User interface change data
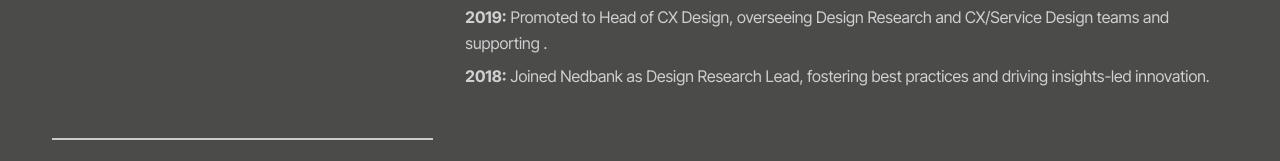
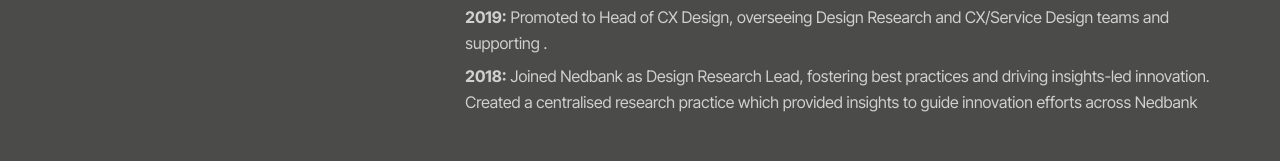
Before and after one commit to ramophalatse/ramo-loves-design, a plain HTML site: page index.html in a window 1280 px wide. Shown: the part 1349-1510 px from the top of the page. Drawn offline with Linux system fonts and the light colour scheme.

Commit message:
Update index.html

```diff
--- a/index.html
+++ b/index.html
@@ -48,7 +48,7 @@ Hi, my name is Ramotse "Ramo" Phalatse. Over the past 18+ years I've relied on a
         <ul>
             <li><strong>2021:</strong> Head of Design Strategy. Manage a strategic design function across four disciplines (Design Research, Business Design, Service Design and Strategy). I support the Executive Head of Design in leading prioritised initiatives, advocating for client centricity with Executive stakeholders and maturing Nedbank's design practice from an established team of ±20 designers in late 2018 to a differentiated team of 180+ designers in 2023.</li>
 			<li><strong>2019:</strong> Promoted to Head of CX Design, overseeing Design Research and CX/Service Design teams and supporting .</li>
-			<li><strong>2018:</strong> Joined Nedbank as Design Research Lead, fostering best practices and driving insights-led innovation.</li>
+			<li><strong>2018:</strong> Joined Nedbank as Design Research Lead, fostering best practices and driving insights-led innovation. Created a centralised research practice which provided insights to guide innovation efforts across Nedbank</li>
 
         </ul>
     </div>
```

What is required
Each record is to be written out exactly. No picture goes in.

Solution
Before and after one commit to ramophalatse/ramo-loves-design, a plain HTML site: page index.html in a window 1280 px wide. Shown: the part 1349-1510 px from the top of the page. Drawn offline with Linux system fonts and the light colour scheme.

Commit message:
Update index.html

```diff
--- a/index.html
+++ b/index.html
@@ -48,7 +48,7 @@ Hi, my name is Ramotse "Ramo" Phalatse. Over the past 18+ years I've relied on a
         <ul>
             <li><strong>2021:</strong> Head of Design Strategy. Manage a strategic design function across four disciplines (Design Research, Business Design, Service Design and Strategy). I support the Executive Head of Design in leading prioritised initiatives, advocating for client centricity with Executive stakeholders and maturing Nedbank's design practice from an established team of ±20 designers in late 2018 to a differentiated team of 180+ designers in 2023.</li>
 			<li><strong>2019:</strong> Promoted to Head of CX Design, overseeing Design Research and CX/Service Design teams and supporting .</li>
-			<li><strong>2018:</strong> Joined Nedbank as Design Research Lead, fostering best practices and driving insights-led innovation.</li>
+			<li><strong>2018:</strong> Joined Nedbank as Design Research Lead, fostering best practices and driving insights-led innovation. Created a centralised research practice which provided insights to guide innovation efforts across Nedbank</li>
 
         </ul>
     </div>
```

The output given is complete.